Why cruise Hubbard Glacier
Alaska is known for its spectacular natural beauty, home to magnificent mountains, spectacular fjords and mighty glaciers, the latter of which are best seen from cruise ship. Hubbard Glacier is about 200 miles north-west of Juneau and would take too long to reach if you were to go independently, which is why it is best seen from the comfort of your cruise ship. Leading cruise lines including Azamara Club Cruises, Celebrity, Crystal Cruises, Cunard, HAL, Norwegian Cruise Line, Oceania, Princess, Regent Seven Seas, Royal Caribbean, Silversea and Viking all sail to Hubbard Glacier as part of their Alaska cruise itineraries.
What to see and do at the Hubbard Glacier

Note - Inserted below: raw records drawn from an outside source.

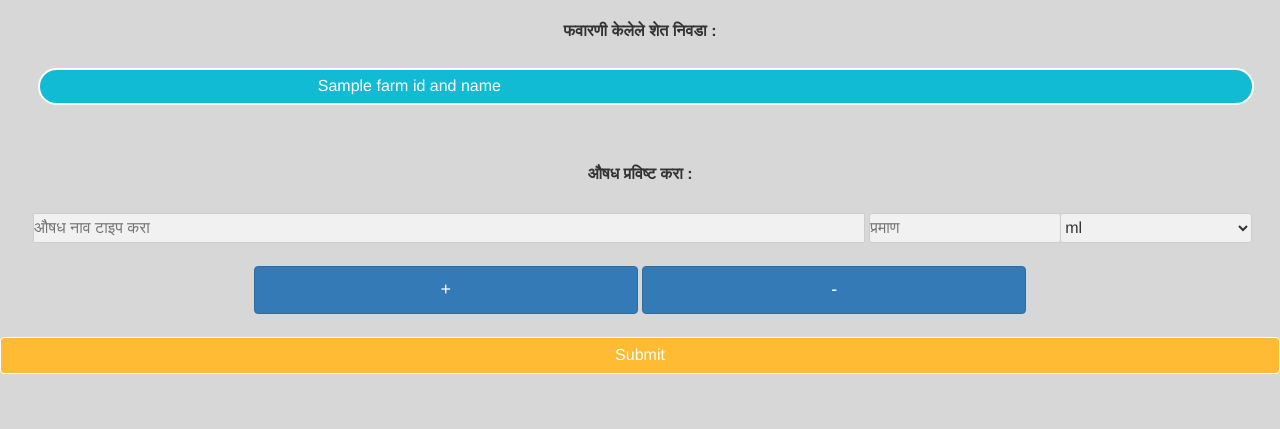
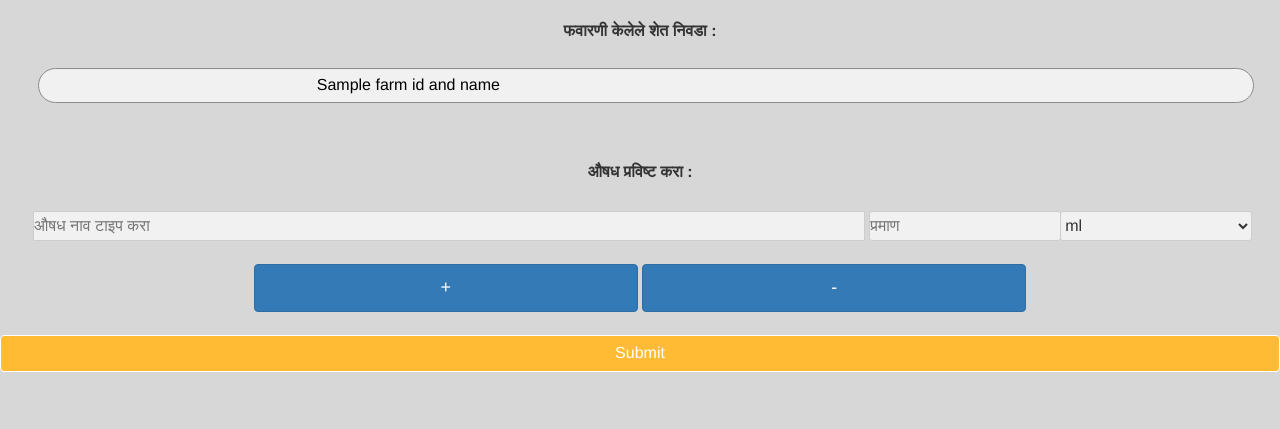
Before and after one commit to sahildugaje/FarmProject, a Flask app: template templates/index.html in a window 1280 px wide, with the box ticked. Shown: the part 52-481 px from the top of the page. Run offline with Flask 2, Linux system fonts and the light colour scheme; the template is opened without the code that fills it: most values are stand-ins (such as "Sample title", 1, 10 or a date in 2020); some libraries are stand-ins or nearby versions.

```diff
--- a/templates/index.html
+++ b/templates/index.html
@@ -126,13 +126,6 @@ ul.ks-cboxtags li label::before {
 
 
 
-
-ul.ks-cboxtags li input[type="checkbox"]:checked + label {
-    border: 2px solid white;
-    background-color: #12bbd4;
-    color: #fff;
-    transition: all .2s;
-}
 
 ul.ks-cboxtags li input[type="checkbox"] {
   display: relative;
```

The main draw of Hubbard Glacier is of course, the glacier itself. Cruise lines such as Celebrity and Holland America Line give passengers the opportunity to go right up close to the glacier with excursions on smaller tour vessels or day-boats. Ice conditions permitting, on Holland America Line’s ‘Excursions by Catamaran: Hubbard Glacier & Enchanting Disenchantment Bay’, passengers will journey through the narrow cut between Haenke Island and the mainland en route to Hubbard Glacier, weaving through icebergs that have fallen from the face of the glacier. Along the way you will pass glacially-carved coastlines and snow-capped mountains, providing endless photo opportunities.
The strong currents and riptides that flow between Gilbert Point and the face of the glacier is what causes calving to occur on a daily basis in Hubbard Glacier, resulting in colossal chunks of ice – some as tall as three-storey buildings – crashing the waters of Disenchantment Bay, creating icebergs. Cruise passengers will get to witness this spectacular natural phenomenon from their cruise ship as they sail through the Gulf of Alaska. Top tip: make sure to go out onto the ship’s deck early to ensure a good vantage point.
Discover the Alaskan wildlife
Similar to Glacier Bay, Hubbard Bay is rife with amazing wildlife, from whales and sea lions to harbour seals and sea birds, and witnessing them in their natural habitat is one of the many joys of an Alaska cruise to Hubbard Glacier. Some cruise lines, including Celebrity, have naturalists on board as part of their Alaska itineraries who will host lectures and talks so guests get a better understanding of what they’re seeing.
Need to know when travelling to the Hubbard Glacier
Getting around the Hubbard Glacier
Cruise ships sail to Hubbard Glacier as part of their Alaska cruise itineraries. Depending on conditions and your cruise line, you will either stop within view of Hubbard Glacier or board a smaller vessel to get up close to the mighty glacier and the surrounding nature and wildlife.
When to go to the Hubbard Glacier
Hubbard can be difficult to get to at certain times of the cruise season when the weather is cold, as ice can block cruise ships from passing too near. The best time to see the Hubbard Glacier are July and August. Even during the summer months it can be chilly so make sure to pack warm clothes.
Alaska uses the US dollar.
The Visa Waiver Programme allows UK citizens to enter the US for 90 days without a visa. You’ll need to register online with the Electronic System for Travel Authorisation (ESTA) before travelling, as well as showing proof of a return trip, or an onward ticket.
Sip on cocktails while overlooking Alaska’s Hubbard Glacier